→ **Activity**:
Look below and pull out each line with the word "logo".

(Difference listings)
-- -- --

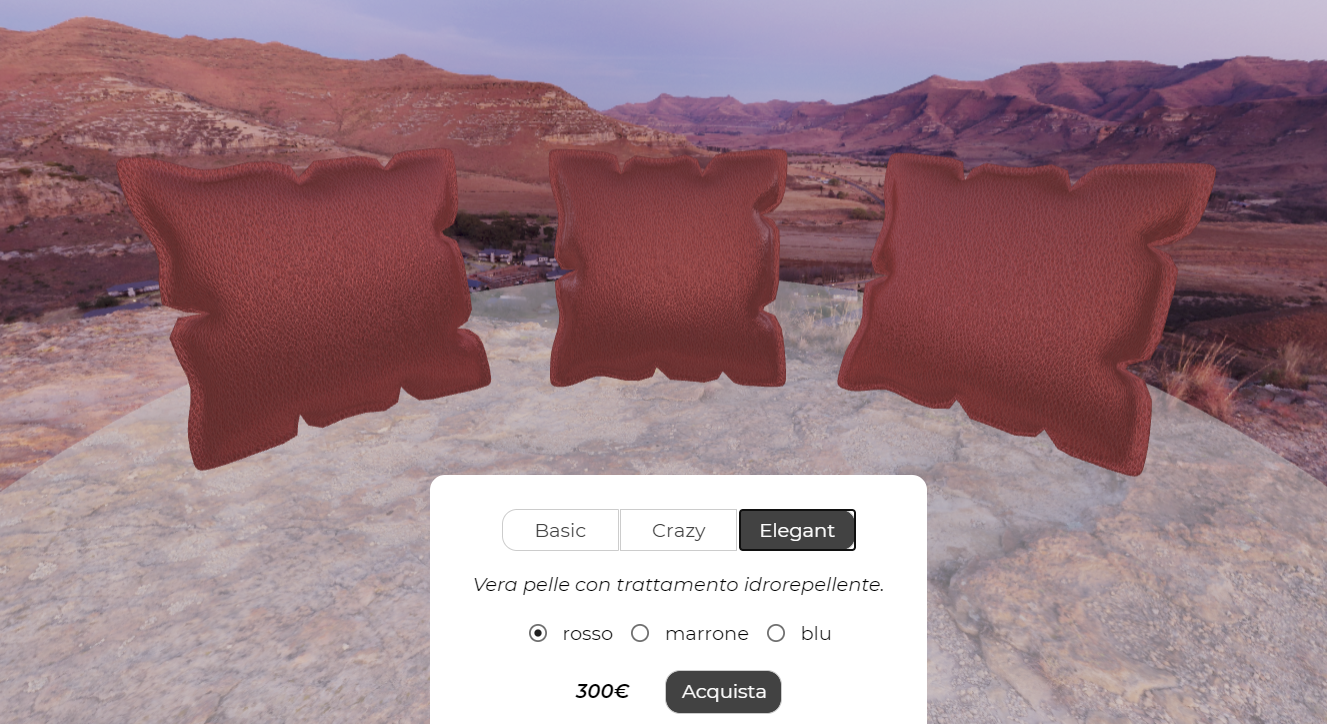
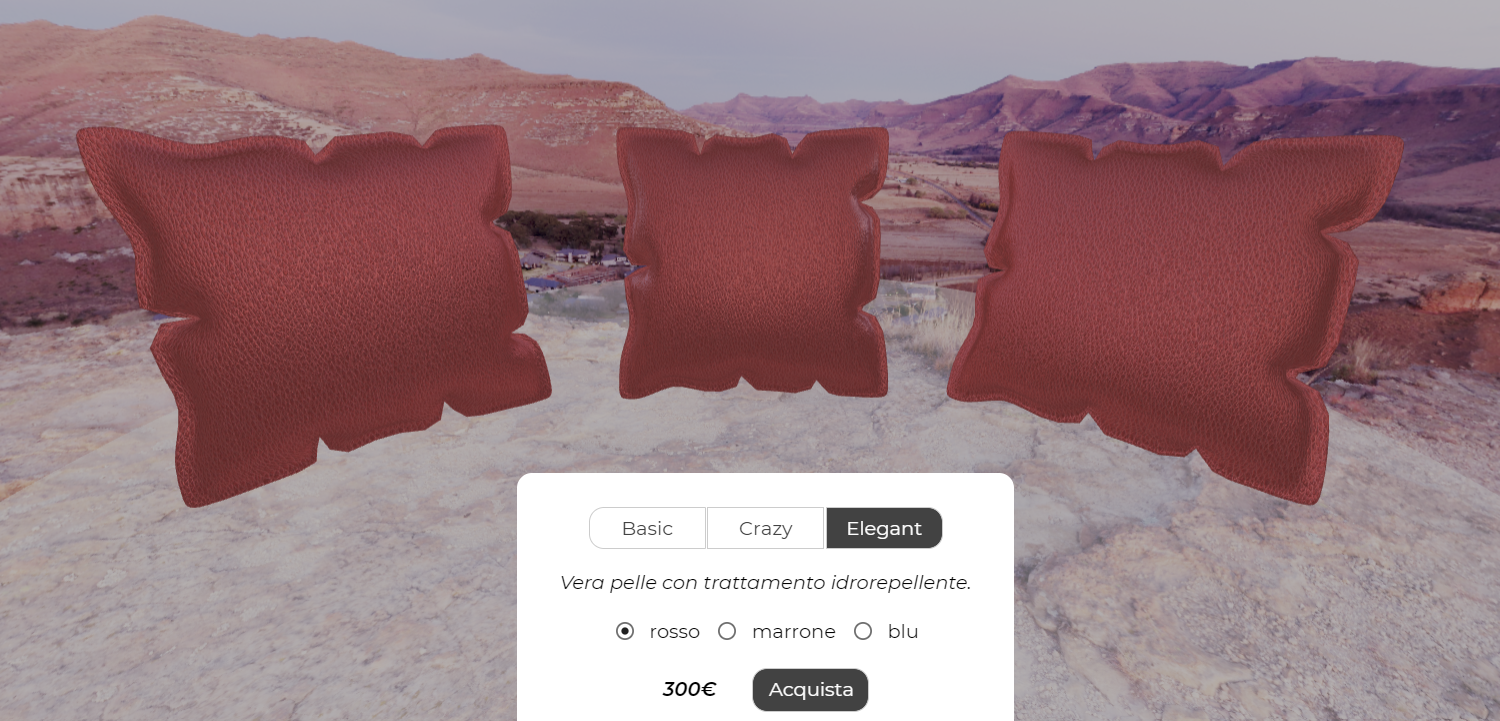
aggiunte readme e eliminazione alcuni screenshots

diff --git a/index.html b/index.html
@@ -564,7 +564,7 @@
 			scene.background = textureCubeSunset;
 
 			// tone mapping
-			renderer.toneMapping = THREE.LinearToneMapping;
+			renderer.toneMapping = THREE.ACESFilmicToneMapping;
 
 		
 			
@@ -625,6 +625,7 @@
 
 			controls = new THREE.OrbitControls(camera, renderer.domElement);
 			controls.enablePan = false;
+			controls.maxPolarAngle = Math.PI/2;
 			controls.minDistance = 200;
 			controls.maxDistance = 400;
 			controls.addEventListener('change', Render);

diff --git a/README.md b/README.md
@@ -2,25 +2,22 @@
 
 ![scena con cuscini con tessuto cotone](imgs/scena_cotone.png)
 
-Il progetto consiste in un configuratore per visualizzare e personalizzare un set di cuscini venduto dall'azienda ACME. L'utente può modificare la tipologia e il colore del tessuto di rivestimento. I tessuti a disposizione sono:
+Il progetto consiste in un configuratore per visualizzare e personalizzare il set di cuscini "Sunset" venduto dall'azienda ACME. L'utente può modificare la tipologia e il colore del tessuto di rivestimento. I tessuti a disposizione sono:
 - cotone verde, rosa e azzurro
 - tessuto metallizzato verde, viola e blu
 - pelle rossa, marrone e blu.
 
-L'utente può osservare da più punti di vista il set di cuscini zoomando e ruotando la telecamera tramite l'uso del mouse.
+L'utente può osservare da più punti di vista il set di cuscini zoomando e ruotando la telecamera tramite l'uso del mouse. Per coerenza col titolo del set di cuscini, i modelli appaiono inseriti in un ambiente al tramonto.
 
-- overall description: what your project is about and the files it uses.
-- results, including images of the scenes created, taken in a way that clearly illustrates that they satisfy the specification.
-- brief explanation of the process that you used to make your scene. Include tools, assets, and planning steps.
 
 ## File
 Il progetto consiste nei seguenti file:
-- index.hmtl: pagina web che contiene il configuratore
-- css: cartella contenente il file css style.css
-- imgs: cartella per il logo ACME e le immagini contenute nel readme e nel journal
+- index.html: pagina web che contiene il configuratore
+- css: cartella contenente il file style.css
+- imgs: cartella contenente il logo ACME e le immagini contenute nel readme e nel journal
 - libs: cartella contenente i file javascript necessari al funzionamento del configuratore
     - file per il funzionamento di three.js
-    - libreria BufferedGeometryToIndexed.js ([fonte](https://github.com/Fyrestar/THREE.BufferGeometry-toIndexed)) necessaria per indicizzare il modello 3D
+    - funzione toIndexed() ([fonte](https://github.com/Fyrestar/THREE.BufferGeometry-toIndexed)) necessaria per rendere indexed la geometria del modello
 - models: cartella contenente il file 3D del cuscino
 - textures: cartella contenente le texture dei materiali e la cubemap
 
@@ -33,74 +30,40 @@ Esempi di configurazioni:
 ![cusini cotone verde](imgs/cotone_blu.png)
 
 ### Tessuto metallizzato trapuntato
-![cusini metallizzati viola](imgs/shiny_viola_ruotato.png)
+![cusini metallizzati viola](imgs/shiny_viola.png)
 
 ### Pelle
 ![cusini pelle rossa](imgs/pelle_rossa.png)
 
 
+## Implementazione
 
-## Hints
+### modello
+Ho optato per posizionare tre istanze dello stesso modello OBJ su un piano semitrasparente che non vuole essere un vero e proprio piano di appoggio (non presenta infatti le ombre dei cuscini) ma solo un elemento grafico decorativo. Per rendere possibile a three.js calcolare le tangenti dell'oggetto da passare al vertex shader è stato necessario usare la funzione [BufferGeometryToIndexed.js](https://github.com/Fyrestar/THREE.BufferGeometry-toIndexed) trovata online.
 
-- Try to work out a basic project which satisfies all requirements well before the deadline and as soon as possible: you will then use the remaining time to refine, improve and polish.
-- If you are stuck for too much time on a problem, ask for help, preferably in the forum.
-- the process is as important as the result. Use this project to learn a workflow, and how to use tools effectively. Experiment, and try to come up with efficient, elegant, and well commented code.
-- commit often in your git repository and with meaningful comments.
-- do not choose too complex products with many materials. 3-4 materials are enough.
+### shader
+Il progetto prevede un vertex shader e tre fragment shader (mai eseguiti contemporaneamente). A seconda del materiale selezionato dall'utente, il vertex shader comunica con un fragment shader diverso:
+- Un fragment shader lambertiano per simulare il cotone. Fa uso di diffuse map, normal map, roughness map e ao map.
+- Un microfacet fragment shader per simulare il tessuto metallizzato. Fa uso di normal map, roughness map e ao map.
+- Uno fragment shader che combina BRDF lambertiana e BRDF speculare per simulare la pelle. Fa uso di diffuse map, specular map, normal map, roughness map e ao map.
 
+Tutti e tre gli shader considerano la luce proveniente da tre point lights (posizionate in modo tale da illuminare sia fronte sia retro dei modelli) e considerano nel calcolo dell'illuminazione anche i dati di una environment map: si tratta di una latlong map scaricata dal sito [HdriHaven](https://hdrihaven.com) e poi convertita in cubemap tramite il tool online [HDRI to Cubemap](https://matheowis.github.io/HDRI-to-CubeMap/).
 
-## Goals
+### tone mapping
+Si è scelto di applicare alla scena un tone mapping di tipo ACES Filmic.
 
-The well-known ACME company has asked you to build a product **Web visualizer / configurator** for its new e-commerce site. Before giving you the job, ACME wants to evaluate how faithfully you can visualize and configure products.  ACME sells everything, so you can choose whatever kind of product you want for the demonstration.
+### textures
+Le texture usate sono state scaricate dai siti [Sharetextures](www.sharetextures.com) e [TextureCan](https://www.texturecan.com). Per creare le variazioni di colore dei tessuti si è modificata, nel caso del cotone e della pelle, la diffuse map tramite Photoshop; mentre le variazioni del colore del tessuto metallizzato sono ottenute modificando il vettore che modella la componente speculare della riflessione.
 
-Your goal is to build a Web application (a HTML page) that:
-
-- visualizes a product in 3D using three.js, using PBR equations and materials;
-- allows the user to inspect the product (e.g. by orbiting the camera around it), and change some material on it by choosing from a few alternatives.
-
-Try to make it look like a simple, but real portion of an e-commerce site, not a three.js example: choose carefully colors, fonts, images, and icons, also taking inspiration from real web sites. Before starting, search the web for existing 3D configurators. Note down what you like and don't like, and try to produce a result as professional as possible.
-
-## Steps (read CAREFULLY)
-
-1. Prepare, and add to the repository, a journal.md file for logging your progress and choices.
-
-2. Choose a product for which: (i) you can easily build a 3D model, or (ii) you can download a 3D model which you have the right to use in non-commercial applications. The model should not be too complex (not more than 100k vertices) and in some format that three.js can read. [Three.js examples](https://threejs.org/examples/) provide a list of loaders for different formats: beware that not all of them work perfectly, and you might have to try with different formats. Preferably, use GLTF, but any other format is ok.
-
-3. Design the lighting for the product. Products in web sites and catalogues are photographed using strategically placed lights that enhance details and shape. For example, [searching google images for product photography lighting](http://www.google.com/images?q=product+photography+lighting) will show you a number of real-world lighting setups that are used for products. In your lighting setup, you can use whatever you want, from punctual lights, to environment map, or light maps, or any combination of them, but you *must include* an environment map.
-
-4. Design the PBR materials for the product. You can use PRB textures found anywhere, or produce them, e.g. with Substance Designer or B2M. If you use textures authored by someone else, just make sure you have the rights for using them in our context (non-commercial application). At least one of the materials must have 2-3 alternatives (e.g. different colors, or materials).
-
-5. Include tone mapping and, if needed, post-processing/color correction.
-
-6. Build the application that renders the chosen 3D model, with the designed lighting setup and materials, and an user interface for selecting the material between the alternatives. You must use shaders written by you, e.g. by extending the shaders we saw in the classroom. Your report needs to describe the kind of BRDF / lights you have implemented.
-
-7. If possible, try to take into account implicit requirements as well. For example, you cannot use textures with file sizes of dozens of megabytes for a Web site; and also, your page should render at least at 30 fps on average smartphones. You will get bonus points for a result that could be deployed to a Web site with few or no modifications.
-
-8. (optional) include any technique that was not explained in the classroom, e.g. some special shader or post-processing technique. This will award you extra points in the evaluation.
-
-9. Write a concise report by overwriting this file.
-
-
-
-
-You are required to document your project in two ways:
-
-- maintain a journal (in a file called journal.md) describing key design decisions, changes, bug symptoms and solutions, including screenshots.
-- create a report (by overwriting this file).
-
-
-## Constraints
-
- mention any source of inspiration in your journal and final report.
-
-
-
+### gui
+La presenza di un menù web nella parte superiore della schermata simula l'inserimento del configuratore all'interno del sito web dell'azienda ACME. Nel definire l'interfaccia per la modifica dei materiali, posta nella parte centrale inferiore dello schermo, si è cercato di immaginare di rivolgersi a un pubblico di potenziali acquirenti di un sito che vende oggetti di design. È all'interno di quest'ottica che si colloca la scelta dei nomi creativi dei materiali ("Basic", "Crazy", "Elegant") e del set di cuscini ("Sunset").
 
 
 ## Credits
 
-[Modello del cuscino](https://www.turbosquid.com/3d-models/cushion-sofa-pillow-3d-model-1222929) (Turbosquid.com)
-[Texture cotone](https://www.sharetextures.com/textures/fabric/light-green-fabric-52/) (sharetextures.com)
-[Texture tessuto metallizzato](https://www.texturecan.com/details/144/) (texturecan.com)
-[Texture pelle](https://www.sharetextures.com/textures/fabric/leather-3/) (sharetextures.com)
-Libreria [BufferGeometryToIndexed.js](https://github.com/Fyrestar/THREE.BufferGeometry-toIndexed)
+[Modello del cuscino](https://www.turbosquid.com/3d-models/cushion-sofa-pillow-3d-model-1222929)
+[Texture cotone](https://www.sharetextures.com/textures/fabric/light-green-fabric-52/) 
+[Texture tessuto metallizzato](https://www.texturecan.com/details/144/)
+[Texture pelle](https://www.sharetextures.com/textures/fabric/leather-3/) 
+[Cubemap](https://hdrihaven.com/hdri/?c=outdoor&h=kiara_1_dawn) 
+Funzione [BufferGeometryToIndexed.js](https://github.com/Fyrestar/THREE.BufferGeometry-toIndexed)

-- -- --

→ **Worked solution**:
-- imgs: cartella per il logo ACME e le immagini contenute nel readme e nel journal
+- imgs: cartella contenente il logo ACME e le immagini contenute nel readme e nel journal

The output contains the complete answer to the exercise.